Four common setbacks that keep hunters from finding game

All photo credits: Josh Kirchner

It was mid-January and I sent a buddy into a “secret spot” of mine for mule deer. The bucks would surely be rutting and I just knew he’d have a great time out there. In fact, I was there a few days prior and had a blast chasing these desert slugs around the hills with my bow. After spending a few days, he came back and said that he never did find a buck. I couldn’t believe what I was hearing. So, I went back out shortly after and was into bucks yet again. Then it hit me. This wasn’t the first time that I’d heard something like this from a friend. In fact, it’s a hurdle that more than a few new hunters deal with — the hurdle that is finding game is one that sends folks home more times than not. In order to effectively hunt these critters, we’ve got to be able to locate them. And, until that happens, it’s easy to sometimes feel like you’re continuously banging your head on the wall. Here are some common mistakes that keep folks from finding game year after year.

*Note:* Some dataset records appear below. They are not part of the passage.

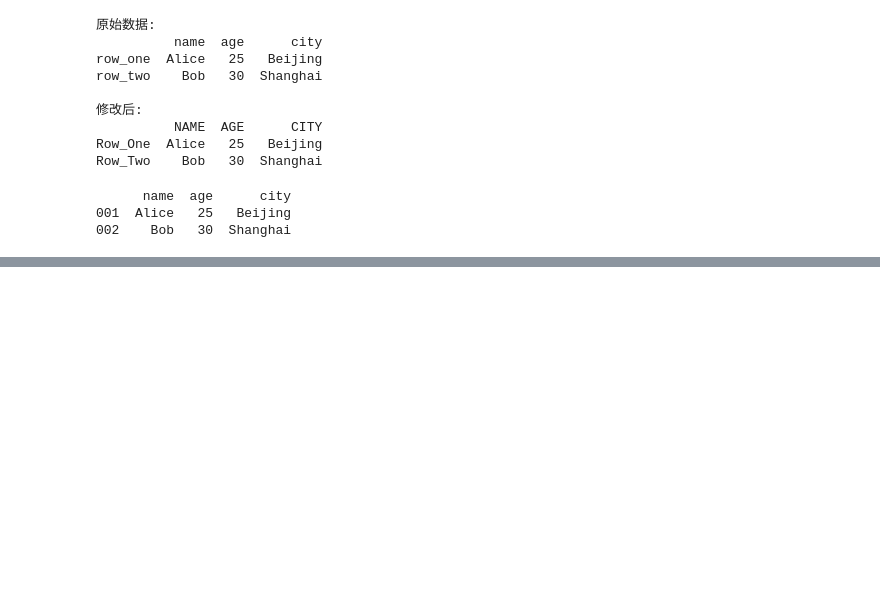
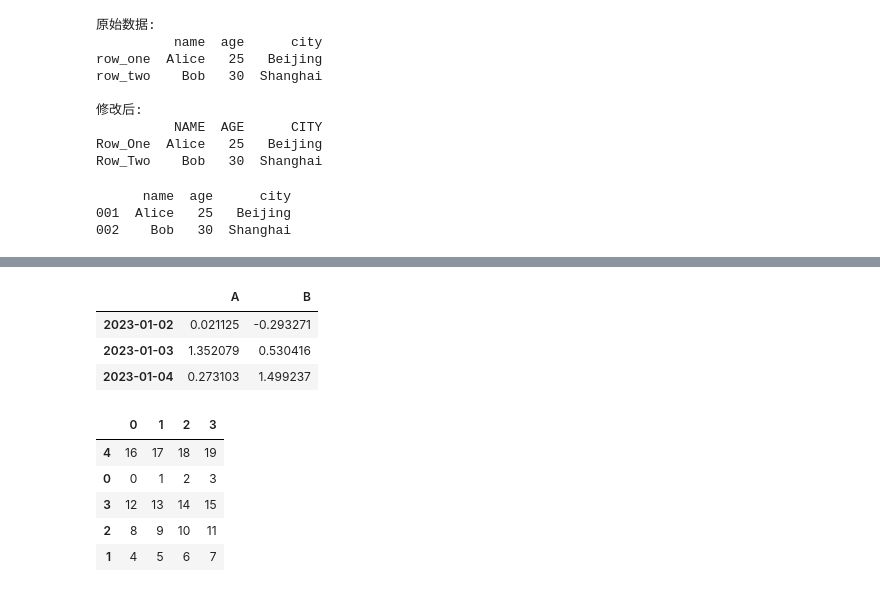
Before and after one commit to MAZIZHUO/my_project, a Jupyter notebook: 09_pyda-2e_study/07_data_cleaning_and_preparation.ipynb, the cells around one changed output, grey strips where cells are left out. Saved outputs shown, nothing was run; the diff lists cells and outputs as text; code cells hidden in the pictures; blank space fills up the shorter version.

```diff
--- a/09_pyda-2e_study/07_data_cleaning_and_preparation.ipynb
+++ b/09_pyda-2e_study/07_data_cleaning_and_preparation.ipynb
@@ -525,0 +983,41 @@ print(data)
+# %%
+# 假设索引是日期
+dates = pd.date_range('2023-01-01', periods=5)
+data = pd.DataFrame(np.random.randn(5, 2),
+                    index=dates,
+                    columns=['A', 'B'])
+
+# .loc 按日期标签 - 包含结束日期
+data.loc['2023-01-02':'2023-01-04']
+# 包含 01-02, 01-03, 01-04 三天
+
+# .iloc 按位置 - 不包含结束位置
+data.iloc[1:4]
+# 包含位置 1, 2, 3（第2、3、4行）
+# %% [output]
+|  | A | B |
+| 2023-01-02 | 0.021125 | -0.293271 |
+| 2023-01-03 | 1.352079 | 0.530416 |
+| 2023-01-04 | 0.273103 | 1.499237 |
+# %%
+df = pd.DataFrame(np.arange(5 * 4).reshape((5, 4)))
+# reshape((5, 4))是将一维数组转换为二维数组
+# np.arange(5 * 4)生成一个从 0 到 19 的 20 个整数的数组
+sampler = np.random.permutation(5)
+# permutation(5)生成一个从 0 到 4 的随机排列
+# sampler 是一个随机的 5 个整数的数组，每个整数从 0 到 4 且不重复
+df.iloc[sampler]
+# sampler 中的索引是随机的，所以每次运行结果不同
+# .iloc是属性，.take是方法
+
+df.sample(n=3)
+# 随机采样 3 行
+
+df.sample(frac=1)  # frac=1 表示返回所有行，但随机排序
+# %% [output]
+|  | 0 | 1 | 2 | 3 |
+| 4 | 16 | 17 | 18 | 19 |
+| 0 | 0 | 1 | 2 | 3 |
+| 3 | 12 | 13 | 14 | 15 |
+| 2 | 8 | 9 | 10 | 11 |
+| 1 | 4 | 5 | 6 | 7 |
```
Also changed, not shown: parts of 34 cells of this notebook, 6 other files.
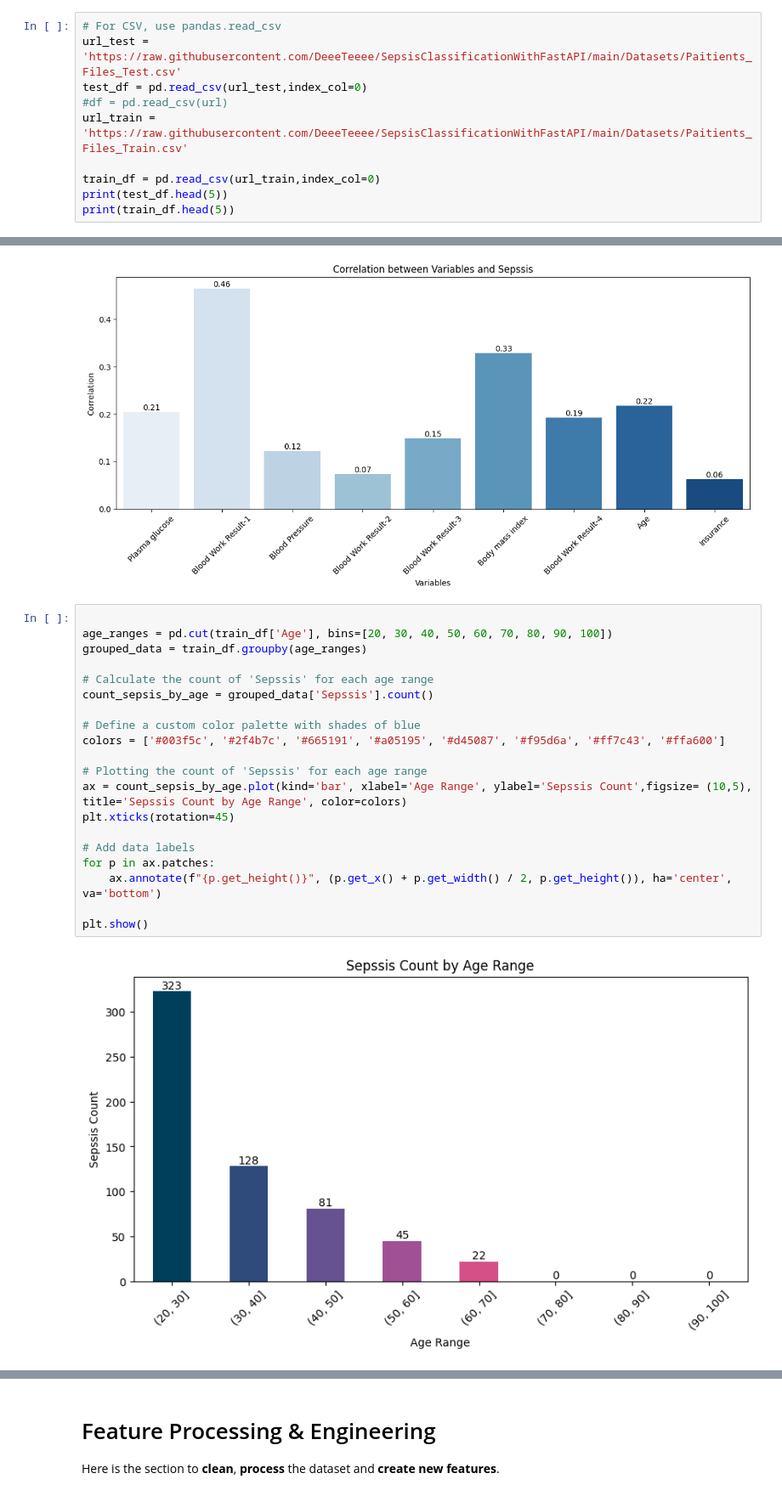
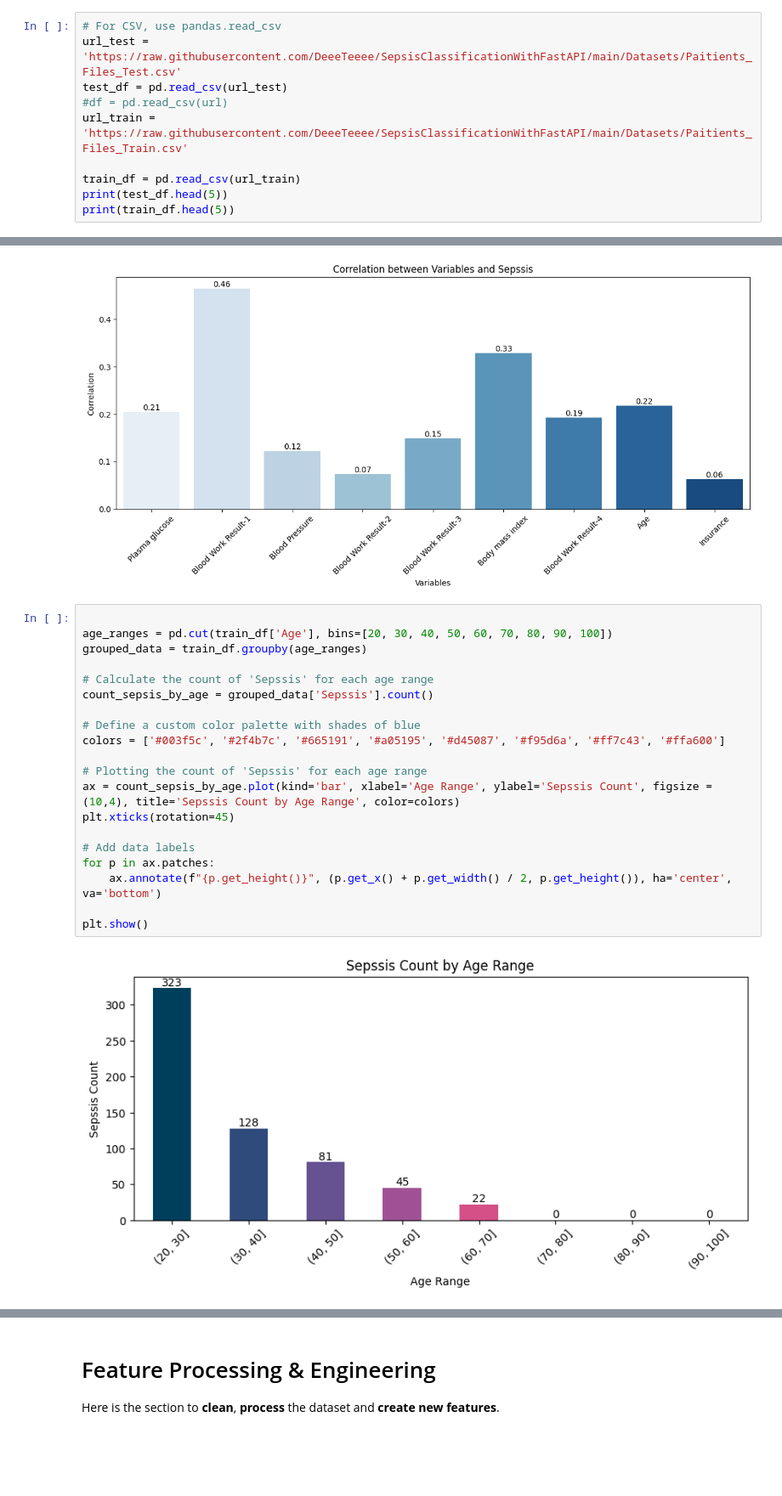
Before and after one commit to DeeeTeeee/CustomerChurnWithFastAPI, a Jupyter notebook: ML_Step_By_Step_Guide.ipynb, the cells around one changed output, grey strips where cells are left out. Shown at 85% size. Drawn from its saved outputs; the diff is of its cells as text; blank space fills up the shorter version.

```diff
--- a/ML_Step_By_Step_Guide.ipynb
+++ b/ML_Step_By_Step_Guide.ipynb
@@ -77,11 +77,11 @@ Here is the section to load the datasets (train, eval, test) and the additional
 # %%
 # For CSV, use pandas.read_csv
 url_test = 'https://raw.githubusercontent.com/DeeeTeeee/SepsisClassificationWithFastAPI/main/Datasets/Paitients_Files_Test.csv'
-test_df = pd.read_csv(url_test,index_col=0)
+test_df = pd.read_csv(url_test)
 #df = pd.read_csv(url)
 url_train = 'https://raw.githubusercontent.com/DeeeTeeee/SepsisClassificationWithFastAPI/main/Datasets/Paitients_Files_Train.csv'
 
-train_df = pd.read_csv(url_train,index_col=0)
+train_df = pd.read_csv(url_train)
 print(test_df.head(5))
 print(train_df.head(5))
 # %% [output]
@@ -597,22 +599,22 @@ plt.show()
 # %%
 
 age_ranges = pd.cut(train_df['Age'], bins=[20, 30, 40, 50, 60, 70, 80, 90, 100])
 grouped_data = train_df.groupby(age_ranges)
 
 # Calculate the count of 'Sepssis' for each age range
 count_sepsis_by_age = grouped_data['Sepssis'].count()
 
 # Define a custom color palette with shades of blue
 colors = ['#003f5c', '#2f4b7c', '#665191', '#a05195', '#d45087', '#f95d6a', '#ff7c43', '#ffa600']
 
 # Plotting the count of 'Sepssis' for each age range
-ax = count_sepsis_by_age.plot(kind='bar', xlabel='Age Range', ylabel='Sepssis Count',figsize= (10,5), title='Sepssis Count by Age Range', color=colors)
+ax = count_sepsis_by_age.plot(kind='bar', xlabel='Age Range', ylabel='Sepssis Count', figsize =(10,4), title='Sepssis Count by Age Range', color=colors)
 plt.xticks(rotation=45)
 
 # Add data labels
 for p in ax.patches:
     ax.annotate(f"{p.get_height()}", (p.get_x() + p.get_width() / 2, p.get_height()), ha='center', va='bottom')
 
 plt.show()
 # %% [output]
-[figure, old version]
+[figure, new version]
```
Also changed, not shown: parts of 40 cells of this notebook.
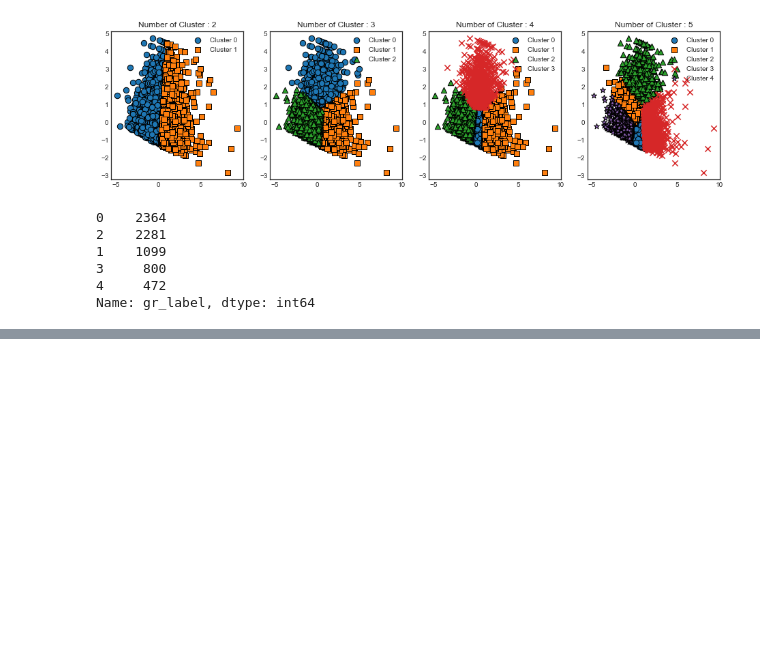
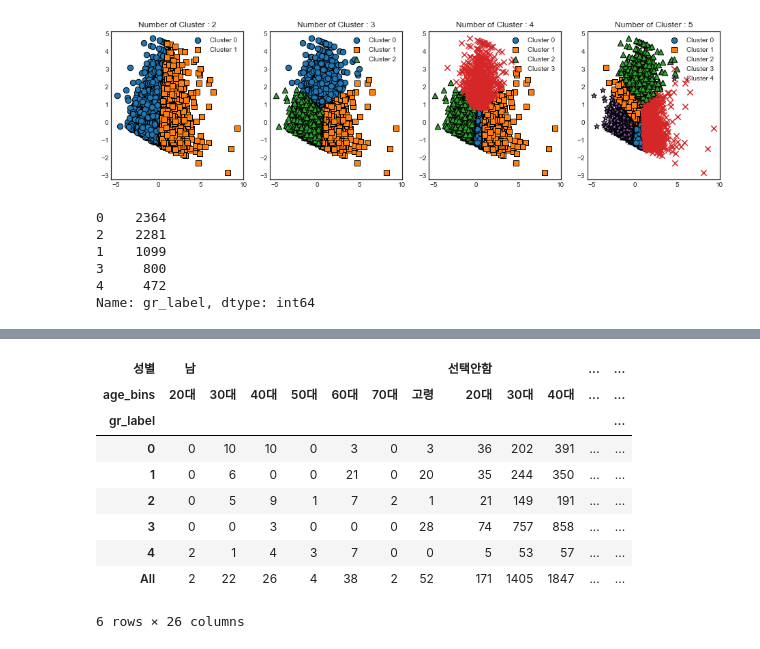
Before and after one commit to marucmc/Innerpeople_duduworld, a Jupyter notebook: Clustering_두두-Copy1.ipynb, the cells around one changed output, grey strips where cells are left out. Cells and saved outputs as stored; diff of their text form; code cells hidden in the pictures; blank space fills up the shorter version.

Commit message:
clustering 후, 군집별 특성 분석.... 1) 나이를 연령대로 구분하는 파생변수 생성 2) 굱집별 성별 / 연령대 분포 분석

```diff
--- a/Clustering_두두-Copy1.ipynb
+++ b/Clustering_두두-Copy1.ipynb
@@ -450,0 +449,2 @@ dudu_df.to_csv('C:/Users/junoh/OneDrive/이너피플/git/두두월드/Clustering
+# %%
+df = pd.read_csv(r'C:\Users\junoh\OneDrive\이너피플\git\두두월드\Clustering_두두_labeling_220927.csv')
@@ -450,0 +481,5 @@ dudu_df.to_csv('C:/Users/junoh/OneDrive/이너피플/git/두두월드/Clustering
+# %%
+dudu_df = df.loc[:,['아이디', 'gr_label', '주문상품코드', '주문상품명', '주문품목 수량', '주문품목 단가','주문품목 결제금액', '주문일시', '주문검색어',
+                             '구매횟수', '주문자 연령', '주문자 그룹', '주소_도시급', '주소_시군구급', '개인/기업', '회원가입일', '유입경로', '대분류',
+                              '브랜드', '상품등록일', '가입일',  '회원구분', '성별', '최근주문일',  '유입경로.1', '유입검색어', 'Recency', 'Frequency',
+                              'Monetary' ]]
@@ -450,0 +536,26 @@ dudu_df.to_csv('C:/Users/junoh/OneDrive/이너피플/git/두두월드/Clustering
+# %%
+def get_aga_bins(x) :
+    if x < 10 :
+        age = '소아'
+    elif x < 20 :
+        age = '10대'
+    elif x < 30 :
+        age = '20대'
+    elif x < 40 :
+        age = '30대'
+    elif x < 50 :
+        age = '40대'
+    elif x < 60 :
+        age = '50대'
+    elif x < 70 :
+        age = '60대'
+    elif x < 80 :
+        age = '70대'
+    elif x < 90 :
+        age = '80대'
+    else:
+        age = '고령'
+    return age
+# %%
+dudu_df['age_bins'] = dudu_df['주문자 연령'].apply(lambda x : get_aga_bins(x))
+dudu_df.head()
@@ -450,0 +603,14 @@ dudu_df.to_csv('C:/Users/junoh/OneDrive/이너피플/git/두두월드/Clustering
+# %%
+###  군집 렬 성별/연령대별 분포
+pd.crosstab(index=dudu_df['gr_label'], columns = [dudu_df['성별'],dudu_df['age_bins']], margins = True)
+# %% [output]
+| 성별 | 남 |  |  |  |  |  |  | 선택안함 |  |  | ... | ... |
+| age_bins | 20대 | 30대 | 40대 | 50대 | 60대 | 70대 | 고령 | 20대 | 30대 | 40대 | ... | ... |
+| gr_label |  |  |  |  |  |  |  |  |  |  |  | ... |
+| 0 | 0 | 10 | 10 | 0 | 3 | 0 | 3 | 36 | 202 | 391 | ... | ... |
+| 1 | 0 | 6 | 0 | 0 | 21 | 0 | 20 | 35 | 244 | 350 | ... | ... |
+| 2 | 0 | 5 | 9 | 1 | 7 | 2 | 1 | 21 | 149 | 191 | ... | ... |
+| 3 | 0 | 0 | 3 | 0 | 0 | 0 | 28 | 74 | 757 | 858 | ... | ... |
+| 4 | 2 | 1 | 4 | 3 | 7 | 0 | 0 | 5 | 53 | 57 | ... | ... |
+| All | 2 | 22 | 26 | 4 | 38 | 2 | 52 | 171 | 1405 | 1847 | ... | ... |
+6 rows × 26 columns
```
Also changed, not shown: parts of 16 cells of this notebook.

You can’t see what isn’t there

You can’t see what isn’t there

Plain and simple, if something isn’t there, you aren’t going to see it. Time and time again it seems that some hunters set up to glass based off of convenience, rather than based off of where animals should be during said time of day. Whether it’s off of a road or on an easy to access ridge, they’ll plop down and call it good. There is a method to the madness that is locating game, though, and it’s fairly straight forward. Take deer for instance. In the early mornings, deer will generally be out feeding on the sunny slopes. From there, they go to their beds, which gets them out of the sun for the day. So, what you need to do is be glassing the sunny slopes in the morning and then move to glass into the shade after that. Mindlessly glassing all over the place might turn up some deer here and there, but using the stencil of this proven strategy will leave you turning up more deer than before. The where is equally important as the what.

Can’t stop won’t stop

Can’t stop won’t stop

Another common setback that occurs across hunting camps in the West is the early morning/late afternoon routine. Most hunters are going to head out in the morning, head back to camp and then set back out again in the evening. This leaves a whole lot of time for animals to be out roaming around, switching beds, getting water, etc. Just because animals tend to be less active during middle of the day hours doesn’t mean that they cease to exist. They are still out there and if you aren’t looking, then you’re just not going to see them. So, pack a peanut butter and jelly, some water and plan to stay out all day. The more hours you’re in the field, the better chances you’ll have at filling that tag — not to mention that it’s pretty dang quiet out in the middle of the day with most hunters back at camp. Don’t think the animals don’t recognize that.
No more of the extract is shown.